**Instructions to follow**
If a line in the records below contains the word "textit", return that line.

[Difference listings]
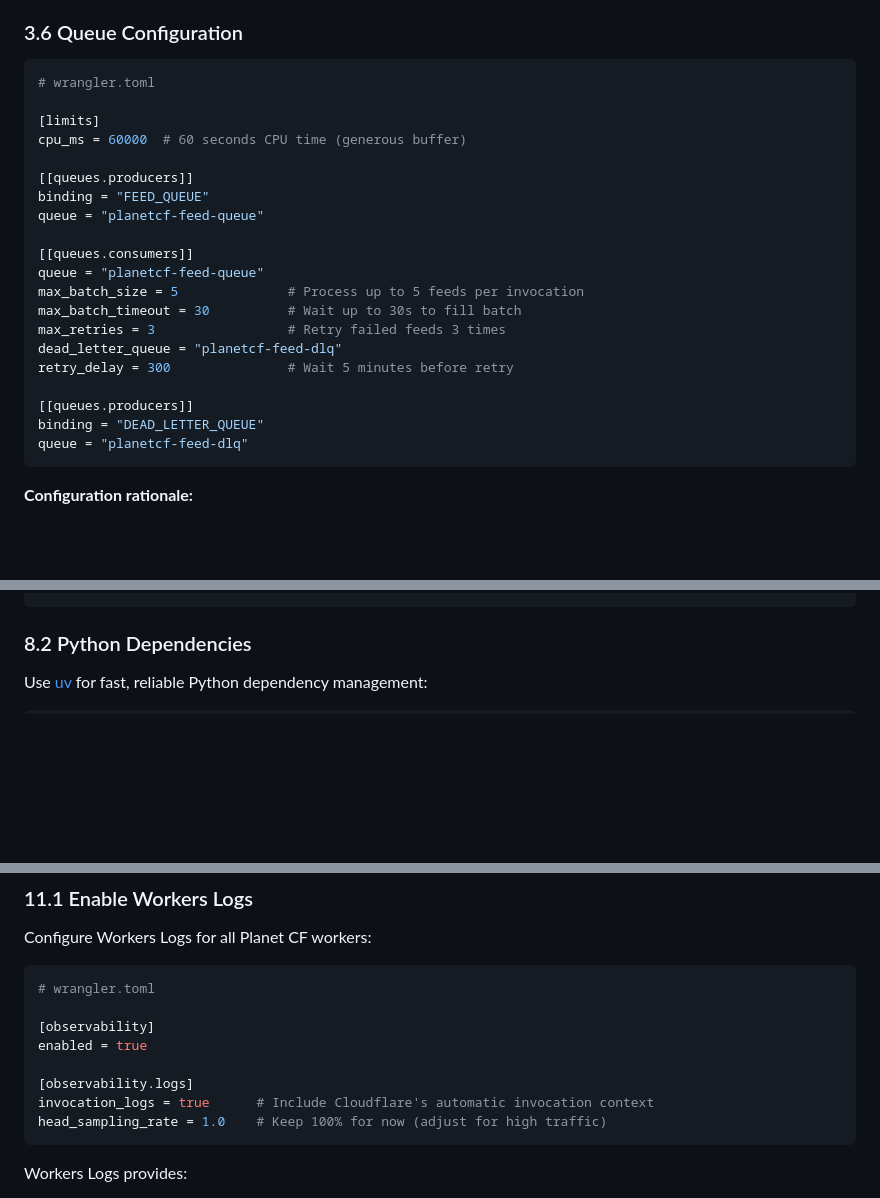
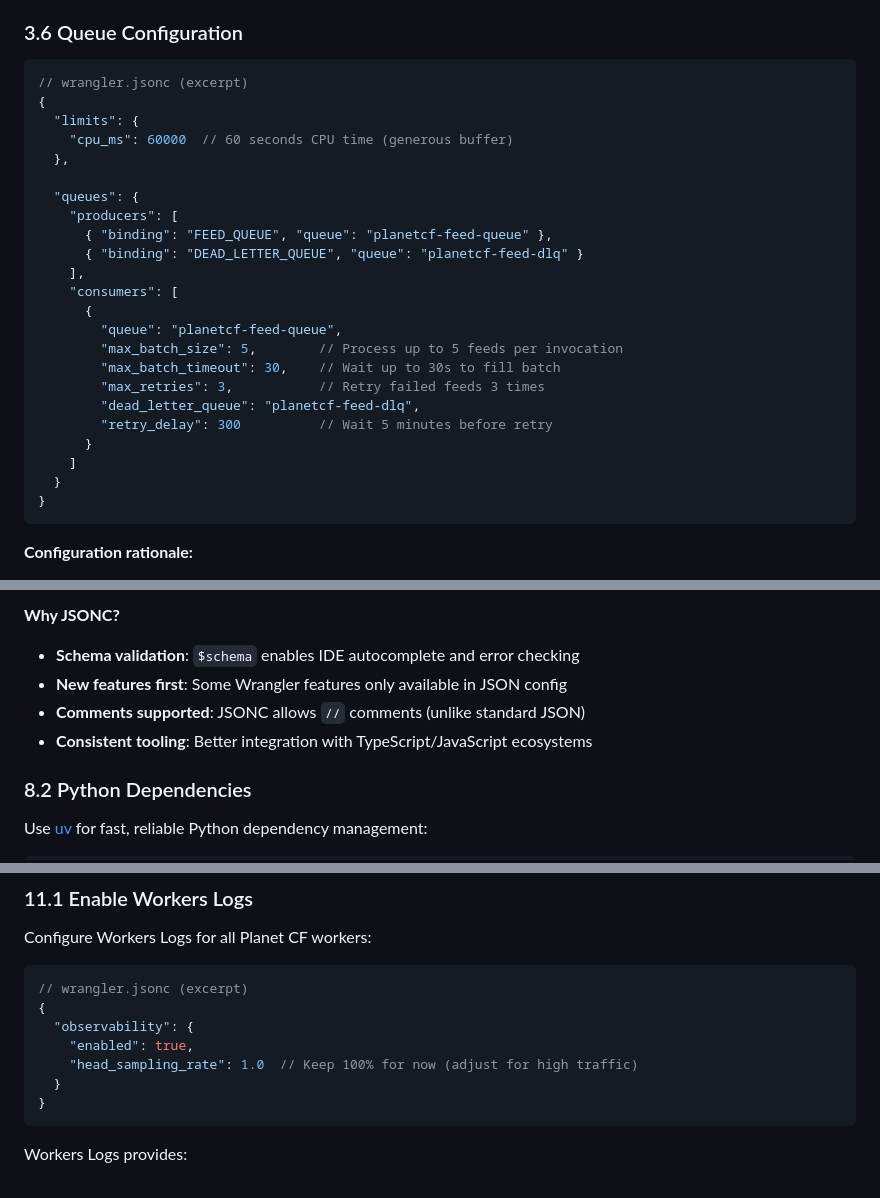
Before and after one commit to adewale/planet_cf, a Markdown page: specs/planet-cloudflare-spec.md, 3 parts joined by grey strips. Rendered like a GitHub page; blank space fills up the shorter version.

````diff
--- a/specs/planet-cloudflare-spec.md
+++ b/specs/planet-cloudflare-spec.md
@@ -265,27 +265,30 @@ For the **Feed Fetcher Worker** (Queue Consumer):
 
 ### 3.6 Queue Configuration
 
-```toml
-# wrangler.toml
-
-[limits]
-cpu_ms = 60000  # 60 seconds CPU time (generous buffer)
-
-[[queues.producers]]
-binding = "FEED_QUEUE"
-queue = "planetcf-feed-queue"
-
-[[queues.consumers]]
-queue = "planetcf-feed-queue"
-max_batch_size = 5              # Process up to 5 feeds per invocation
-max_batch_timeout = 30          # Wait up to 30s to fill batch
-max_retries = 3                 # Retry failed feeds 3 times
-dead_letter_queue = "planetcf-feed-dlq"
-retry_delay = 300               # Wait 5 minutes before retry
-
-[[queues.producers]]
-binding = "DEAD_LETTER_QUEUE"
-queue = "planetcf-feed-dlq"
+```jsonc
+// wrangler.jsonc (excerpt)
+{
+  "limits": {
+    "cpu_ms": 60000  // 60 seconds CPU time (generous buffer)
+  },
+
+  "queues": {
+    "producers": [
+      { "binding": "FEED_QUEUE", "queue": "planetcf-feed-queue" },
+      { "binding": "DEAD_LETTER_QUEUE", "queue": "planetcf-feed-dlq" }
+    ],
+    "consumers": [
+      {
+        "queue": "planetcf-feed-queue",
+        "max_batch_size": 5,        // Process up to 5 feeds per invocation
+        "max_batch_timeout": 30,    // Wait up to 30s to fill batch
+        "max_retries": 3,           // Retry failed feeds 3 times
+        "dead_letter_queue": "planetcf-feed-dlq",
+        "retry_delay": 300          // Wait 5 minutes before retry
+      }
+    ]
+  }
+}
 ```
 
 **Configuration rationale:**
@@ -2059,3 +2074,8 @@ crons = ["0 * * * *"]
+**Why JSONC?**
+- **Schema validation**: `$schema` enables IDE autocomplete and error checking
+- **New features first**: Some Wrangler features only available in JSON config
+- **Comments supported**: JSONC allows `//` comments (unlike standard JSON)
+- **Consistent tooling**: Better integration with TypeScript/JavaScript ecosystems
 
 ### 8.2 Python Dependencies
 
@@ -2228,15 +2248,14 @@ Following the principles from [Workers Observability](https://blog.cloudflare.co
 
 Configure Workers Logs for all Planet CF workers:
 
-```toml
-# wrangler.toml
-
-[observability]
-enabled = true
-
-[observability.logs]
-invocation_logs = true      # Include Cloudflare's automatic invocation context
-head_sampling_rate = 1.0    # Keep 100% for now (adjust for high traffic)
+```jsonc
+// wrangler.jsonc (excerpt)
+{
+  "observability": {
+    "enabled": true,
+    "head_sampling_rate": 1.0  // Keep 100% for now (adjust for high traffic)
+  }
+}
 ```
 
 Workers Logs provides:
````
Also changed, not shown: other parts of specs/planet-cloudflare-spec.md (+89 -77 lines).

--

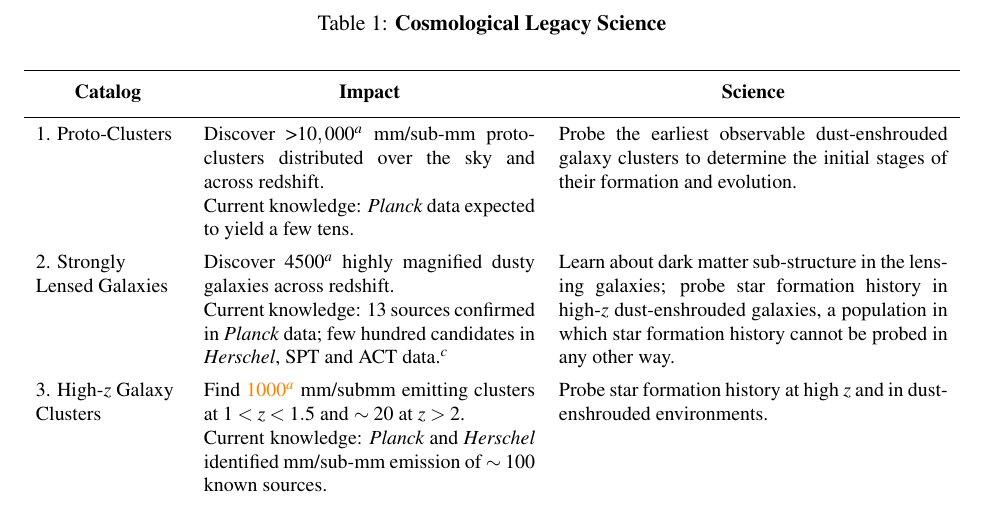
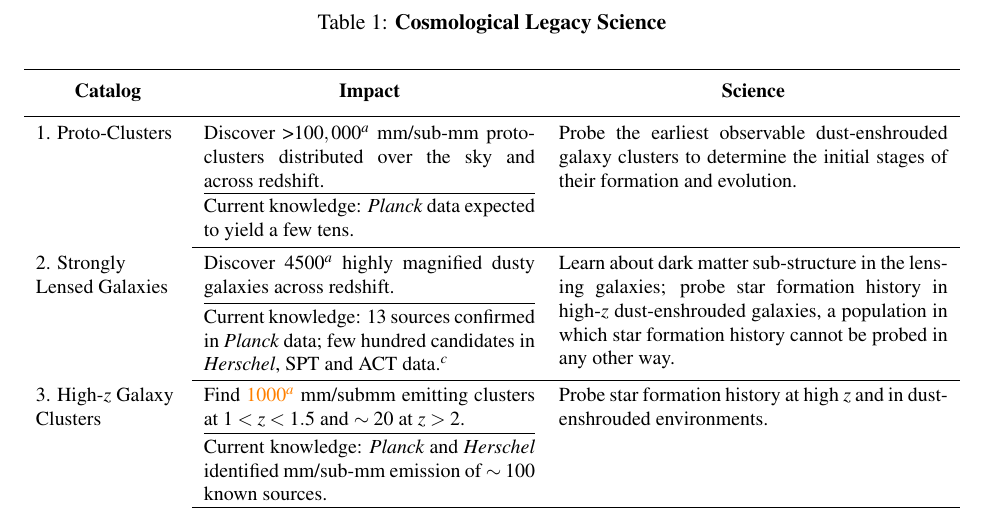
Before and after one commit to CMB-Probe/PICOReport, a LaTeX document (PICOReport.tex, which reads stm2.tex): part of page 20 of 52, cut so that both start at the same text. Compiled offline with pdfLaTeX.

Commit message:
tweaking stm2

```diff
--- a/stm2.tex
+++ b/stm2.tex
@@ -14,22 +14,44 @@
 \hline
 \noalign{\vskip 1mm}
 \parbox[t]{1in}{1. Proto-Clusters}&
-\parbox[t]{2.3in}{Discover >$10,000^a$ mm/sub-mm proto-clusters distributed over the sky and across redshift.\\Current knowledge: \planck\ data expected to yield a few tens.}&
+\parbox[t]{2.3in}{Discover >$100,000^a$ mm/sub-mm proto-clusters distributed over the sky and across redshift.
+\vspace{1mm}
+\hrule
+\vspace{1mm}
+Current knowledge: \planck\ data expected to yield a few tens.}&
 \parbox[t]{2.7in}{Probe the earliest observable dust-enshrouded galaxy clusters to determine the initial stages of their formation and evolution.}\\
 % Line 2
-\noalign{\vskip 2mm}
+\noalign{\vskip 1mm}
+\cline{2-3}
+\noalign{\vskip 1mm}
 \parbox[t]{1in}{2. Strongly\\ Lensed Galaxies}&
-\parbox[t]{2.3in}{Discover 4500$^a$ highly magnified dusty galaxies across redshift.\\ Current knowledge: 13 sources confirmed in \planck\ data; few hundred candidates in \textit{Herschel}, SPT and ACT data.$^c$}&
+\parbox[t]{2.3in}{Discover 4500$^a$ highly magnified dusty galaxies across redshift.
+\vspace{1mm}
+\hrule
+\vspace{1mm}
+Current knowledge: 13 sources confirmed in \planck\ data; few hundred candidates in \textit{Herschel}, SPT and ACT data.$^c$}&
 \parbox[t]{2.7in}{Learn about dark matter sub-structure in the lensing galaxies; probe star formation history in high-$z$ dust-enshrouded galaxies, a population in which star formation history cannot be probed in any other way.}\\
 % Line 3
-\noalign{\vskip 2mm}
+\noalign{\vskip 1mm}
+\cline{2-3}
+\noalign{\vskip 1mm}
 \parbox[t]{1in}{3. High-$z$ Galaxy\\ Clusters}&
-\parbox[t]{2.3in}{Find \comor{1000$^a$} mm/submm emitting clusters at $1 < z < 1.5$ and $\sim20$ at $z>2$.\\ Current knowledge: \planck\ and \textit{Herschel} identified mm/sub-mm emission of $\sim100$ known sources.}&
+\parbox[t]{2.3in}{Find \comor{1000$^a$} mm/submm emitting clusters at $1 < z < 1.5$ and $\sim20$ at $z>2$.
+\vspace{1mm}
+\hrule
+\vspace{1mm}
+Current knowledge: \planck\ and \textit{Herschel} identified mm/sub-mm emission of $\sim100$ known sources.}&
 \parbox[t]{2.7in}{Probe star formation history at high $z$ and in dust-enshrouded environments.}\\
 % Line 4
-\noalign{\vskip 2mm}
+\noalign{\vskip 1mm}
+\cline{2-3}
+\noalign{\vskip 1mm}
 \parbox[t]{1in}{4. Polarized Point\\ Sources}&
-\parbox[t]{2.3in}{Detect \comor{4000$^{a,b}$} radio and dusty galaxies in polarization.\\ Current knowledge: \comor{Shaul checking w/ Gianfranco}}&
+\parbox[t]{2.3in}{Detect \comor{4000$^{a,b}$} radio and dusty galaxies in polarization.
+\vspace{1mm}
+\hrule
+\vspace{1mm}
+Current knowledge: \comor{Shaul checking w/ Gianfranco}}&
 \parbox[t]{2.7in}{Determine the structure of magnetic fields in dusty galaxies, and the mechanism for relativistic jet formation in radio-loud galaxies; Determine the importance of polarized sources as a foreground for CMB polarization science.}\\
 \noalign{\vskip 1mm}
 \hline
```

---

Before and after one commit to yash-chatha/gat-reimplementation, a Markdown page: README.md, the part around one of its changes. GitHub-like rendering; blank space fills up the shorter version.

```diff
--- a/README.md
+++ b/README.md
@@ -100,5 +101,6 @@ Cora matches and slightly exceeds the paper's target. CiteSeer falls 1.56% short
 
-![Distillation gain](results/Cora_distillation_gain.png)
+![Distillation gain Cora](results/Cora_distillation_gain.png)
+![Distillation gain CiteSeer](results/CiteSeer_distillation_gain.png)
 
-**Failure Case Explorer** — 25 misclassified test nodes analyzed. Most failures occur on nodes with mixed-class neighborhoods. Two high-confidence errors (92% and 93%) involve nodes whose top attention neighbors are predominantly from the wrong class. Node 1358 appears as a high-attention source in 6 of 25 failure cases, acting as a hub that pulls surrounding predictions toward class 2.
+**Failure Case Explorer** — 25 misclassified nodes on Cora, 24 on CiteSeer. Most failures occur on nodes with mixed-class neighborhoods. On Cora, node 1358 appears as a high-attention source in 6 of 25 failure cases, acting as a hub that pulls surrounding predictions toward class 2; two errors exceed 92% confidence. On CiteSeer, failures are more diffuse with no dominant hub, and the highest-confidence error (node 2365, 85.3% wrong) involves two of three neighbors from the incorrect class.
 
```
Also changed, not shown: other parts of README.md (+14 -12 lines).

**Response area**
-\parbox[t]{2.3in}{Discover 4500$^a$ highly magnified dusty galaxies across redshift.\\ Current knowledge: 13 sources confirmed in \planck\ data; few hundred candidates in \textit{Herschel}, SPT and ACT data.$^c$}&
+Current knowledge: 13 sources confirmed in \planck\ data; few hundred candidates in \textit{Herschel}, SPT and ACT data.$^c$}&
-\parbox[t]{2.3in}{Find \comor{1000$^a$} mm/submm emitting clusters at $1 < z < 1.5$ and $\sim20$ at $z>2$.\\ Current knowledge: \planck\ and \textit{Herschel} identified mm/sub-mm emission of $\sim100$ known sources.}&
+Current knowledge: \planck\ and \textit{Herschel} identified mm/sub-mm emission of $\sim100$ known sources.}&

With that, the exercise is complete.